Think like a billionaire

McClatchy-Tribune Information Services

June 5, 2017

To become a huge success, you might decide to blaze your own trail. But hacking through the jungle of life can leave you bruised and battered by the time you finally reach your destination.

Walking in the footsteps of those who succeeded before you makes for an easier journey all around. The world’s most successful people — with some of the largest net-worth totals, as calculated by Forbes — credit some key traits for getting them to where they are today. Absorb their lessons, and maybe you’ll become a billionaire.


The former queen of daytime television doesn’t let her $2.9 billion net worth go to her head. Despite her abundant success, Winfrey remains grateful. In fact, Winfrey has kept a gratitude journal for many years.

"I know for sure that appreciating whatever shows up for you in life changes your personal vibration," she wrote in the November 2012 issue of O, The Oprah Magazine. "You radiate and generate more goodness for yourself when you’re aware of all you have and not focusing on your have-nots."


Warren Buffett — the second-richest man in America behind Bill Gates — built his $73.6 billion net worth by simply taking his time. Not a fan of trendy stocks or knee-jerk reactions to market fluctuations, Buffett has a "set it and forget it" investing philosophy that requires patience and a determination to avoid falling for investing myths.

On the "Dan Patrick Show," Buffett said trying to get rich quick is one of the biggest money mistakes people can make. "It’s pretty easy to get well-to-do slowly," he said. "But it’s not easy to get rich quick."


The richest man in the world is among the most charitable — and humble. Bill Gates and his wife, Melinda, have devoted their money and time to improving the lives of the world’s poorest people.

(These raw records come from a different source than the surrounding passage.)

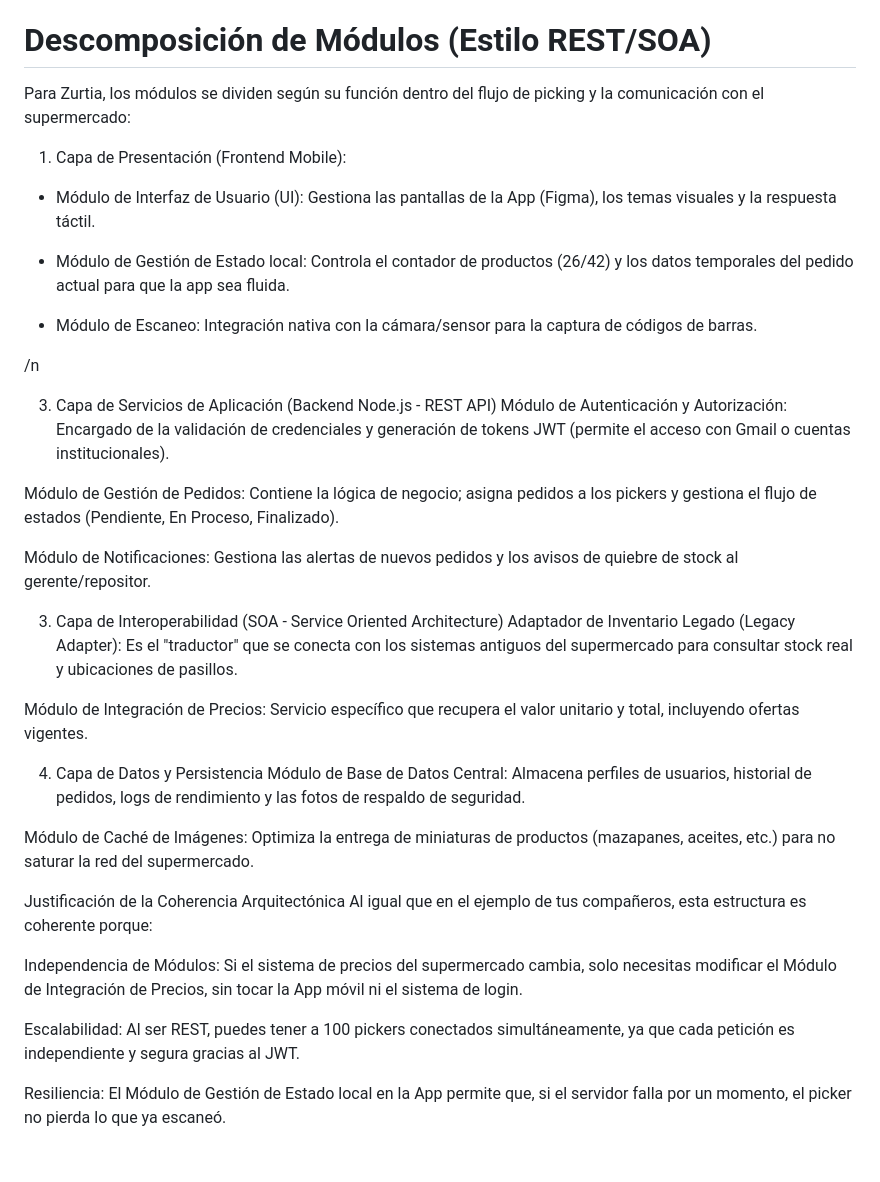
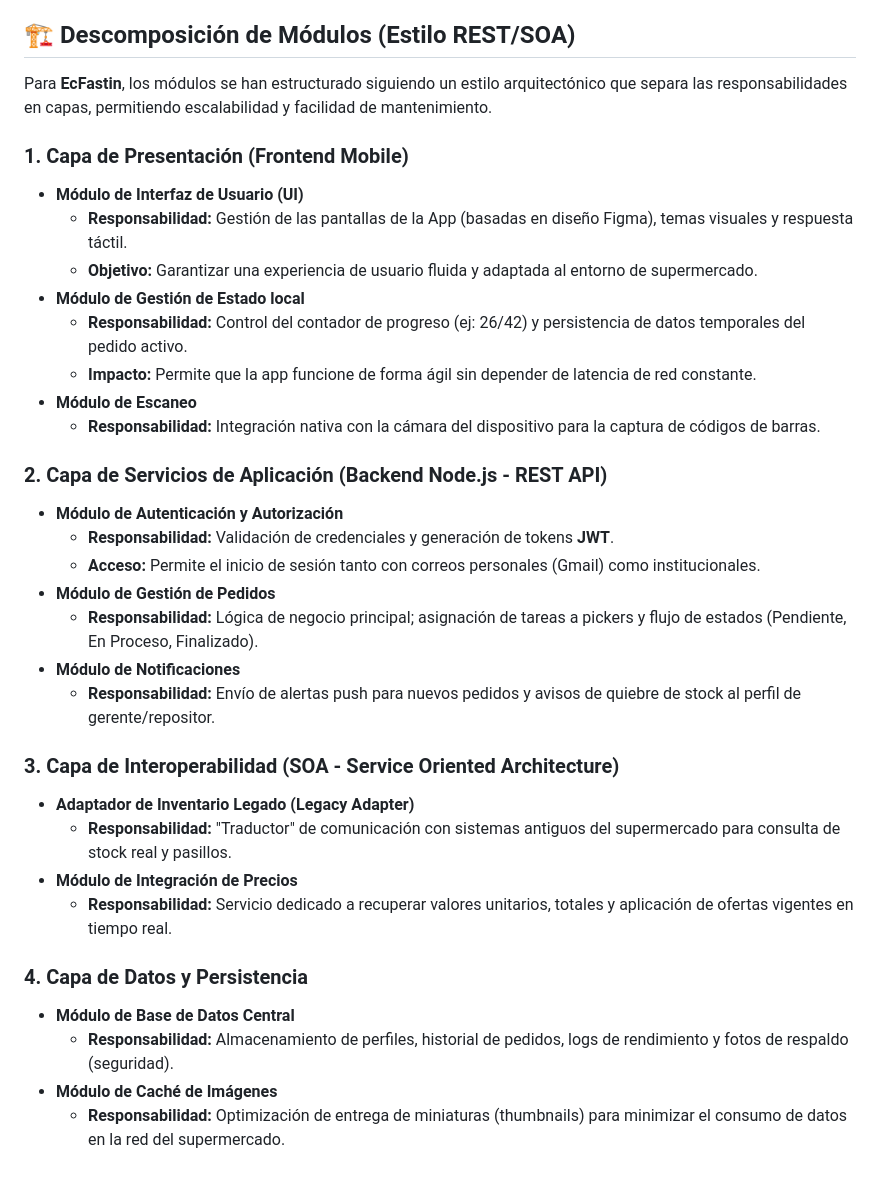
Before and after one commit to Ecfastin/Zurtia-project, a Markdown page: DiseñoArquitectonico.md, the part around the change. GitHub-like rendering.

```diff
--- a/DiseñoArquitectonico.md
+++ b/DiseñoArquitectonico.md
@@ -4,43 +4,37 @@
 Elegimos el estilo REST/SOA porque la esencia de nuestro sistema es la interoperabilidad. Al ser una herramienta que depende de datos externos (pedidos y stock del supermercado), necesitamos una arquitectura basada en servicios que nos permita consumir y exponer información de manera estandarizada. Este estilo facilita la integración con el sistema del supermercado y permite que la aplicación del picker sea ligera, escalable y se comunique con el servidor de forma eficiente. Al elegir un estilo REST/SOA, sacrificamos autonomia de datos, ya que el sistema depende de la disponibilidad de las APIs del supermercado para funcionar.
 
 
-# Descomposición de Módulos (Estilo REST/SOA)
-Para Zurtia, los módulos se dividen según su función dentro del flujo de picking y la comunicación con el supermercado:
+## 🏗️ Descomposición de Módulos (Estilo REST/SOA)
 
-1. Capa de Presentación (Frontend Mobile):
+Para **EcFastin**, los módulos se han estructurado siguiendo un estilo arquitectónico que separa las responsabilidades en capas, permitiendo escalabilidad y facilidad de mantenimiento.
 
-* Módulo de Interfaz de Usuario (UI): Gestiona las pantallas de la App (Figma), los temas visuales y la respuesta táctil.
+### 1. Capa de Presentación (Frontend Mobile)
+* **Módulo de Interfaz de Usuario (UI)**
+    * **Responsabilidad:** Gestión de las pantallas de la App (basadas en diseño Figma), temas visuales y respuesta táctil.
+    * **Objetivo:** Garantizar una experiencia de usuario fluida y adaptada al entorno de supermercado.
+* **Módulo de Gestión de Estado local**
+    * **Responsabilidad:** Control del contador de progreso (ej: 26/42) y persistencia de datos temporales del pedido activo.
+    * **Impacto:** Permite que la app funcione de forma ágil sin depender de latencia de red constante.
+* **Módulo de Escaneo**
+    * **Responsabilidad:** Integración nativa con la cámara del dispositivo para la captura de códigos de barras.
 
+### 2. Capa de Servicios de Aplicación (Backend Node.js - REST API)
+* **Módulo de Autenticación y Autorización**
+    * **Responsabilidad:** Validación de credenciales y generación de tokens **JWT**.
+    * **Acceso:** Permite el inicio de sesión tanto con correos personales (Gmail) como institucionales.
+* **Módulo de Gestión de Pedidos**
+    * **Responsabilidad:** Lógica de negocio principal; asignación de tareas a pickers y flujo de estados (Pendiente, En Proceso, Finalizado).
+* **Módulo de Notificaciones**
+    * **Responsabilidad:** Envío de alertas push para nuevos pedidos y avisos de quiebre de stock al perfil de gerente/repositor.
 
-* Módulo de Gestión de Estado local: Controla el contador de productos (26/42) y los datos temporales del pedido actual para que la app sea fluida.
+### 3. Capa de Interoperabilidad (SOA - Service Oriented Architecture)
+* **Adaptador de Inventario Legado (Legacy Adapter)**
+    * **Responsabilidad:** "Traductor" de comunicación con sistemas antiguos del supermercado para consulta de stock real y pasillos.
+* **Módulo de Integración de Precios**
+    * **Responsabilidad:** Servicio dedicado a recuperar valores unitarios, totales y aplicación de ofertas vigentes en tiempo real.
 
-
-* Módulo de Escaneo: Integración nativa con la cámara/sensor para la captura de códigos de barras.
-
-/n
-
-3. Capa de Servicios de Aplicación (Backend Node.js - REST API)
-Módulo de Autenticación y Autorización: Encargado de la validación de credenciales y generación de tokens JWT (permite el acceso con Gmail o cuentas institucionales).
-
-Módulo de Gestión de Pedidos: Contiene la lógica de negocio; asigna pedidos a los pickers y gestiona el flujo de estados (Pendiente, En Proceso, Finalizado).
-
-Módulo de Notificaciones: Gestiona las alertas de nuevos pedidos y los avisos de quiebre de stock al gerente/repositor.
-
-3. Capa de Interoperabilidad (SOA - Service Oriented Architecture)
-Adaptador de Inventario Legado (Legacy Adapter): Es el "traductor" que se conecta con los sistemas antiguos del supermercado para consultar stock real y ubicaciones de pasillos.
-
-Módulo de Integración de Precios: Servicio específico que recupera el valor unitario y total, incluyendo ofertas vigentes.
-
-4. Capa de Datos y Persistencia
-Módulo de Base de Datos Central: Almacena perfiles de usuarios, historial de pedidos, logs de rendimiento y las fotos de respaldo de seguridad.
-
-Módulo de Caché de Imágenes: Optimiza la entrega de miniaturas de productos (mazapanes, aceites, etc.) para no saturar la red del supermercado.
-
-Justificación de la Coherencia Arquitectónica
-Al igual que en el ejemplo de tus compañeros, esta estructura es coherente porque:
-
-Independencia de Módulos: Si el sistema de precios del supermercado cambia, solo necesitas modificar el Módulo de Integración de Precios, sin tocar la App móvil ni el sistema de login.
-
-Escalabilidad: Al ser REST, puedes tener a 100 pickers conectados simultáneamente, ya que cada petición es independiente y segura gracias al JWT.
-
-Resiliencia: El Módulo de Gestión de Estado local en la App permite que, si el servidor falla por un momento, el picker no pierda lo que ya escaneó.
+### 4. Capa de Datos y Persistencia
+* **Módulo de Base de Datos Central**
+    * **Responsabilidad:** Almacenamiento de perfiles, historial de pedidos, logs de rendimiento y fotos de respaldo (seguridad).
+* **Módulo de Caché de Imágenes**
+    * **Responsabilidad:** Optimización de entrega de miniaturas (thumbnails) para minimizar el consumo de datos en la red del supermercado.
```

But despite his generous donations, Gates recognizes that others are making contributions that he says are more meaningful.

"I’m not giving up food, or vacation, or a trip to the movies" to give charitably, Gates said in a video interview for Reddit. "I essentially sacrifice nothing that I want, and there are people who are out in the field and they’re giving more … they’re the biggest philanthropists."


Larry Ellison, the billionaire founder of Oracle Corp., says his inquisitive nature is responsible for his success.

"The most important aspect of my personality, as far as determining my success goes, has been my questioning conventional wisdom, doubting experts and questioning authority," Ellison once said. "While that can be very painful in your relationships with your parents and teachers, it’s enormously useful in life."


Amazon founder Jeff Bezos once said his willingness to fail makes him a successful innovator, which is a brave admission from the founder of one of the world’s most forward-thinking companies. If you want to succeed, you must be willing to fail.

"Without a willingness to fail, you cannot innovate because most innovations won’t work," said Bezos, according to GeekWire. He also added, "But for the big innovation, you have to be willing to fail. Every startup company faces that."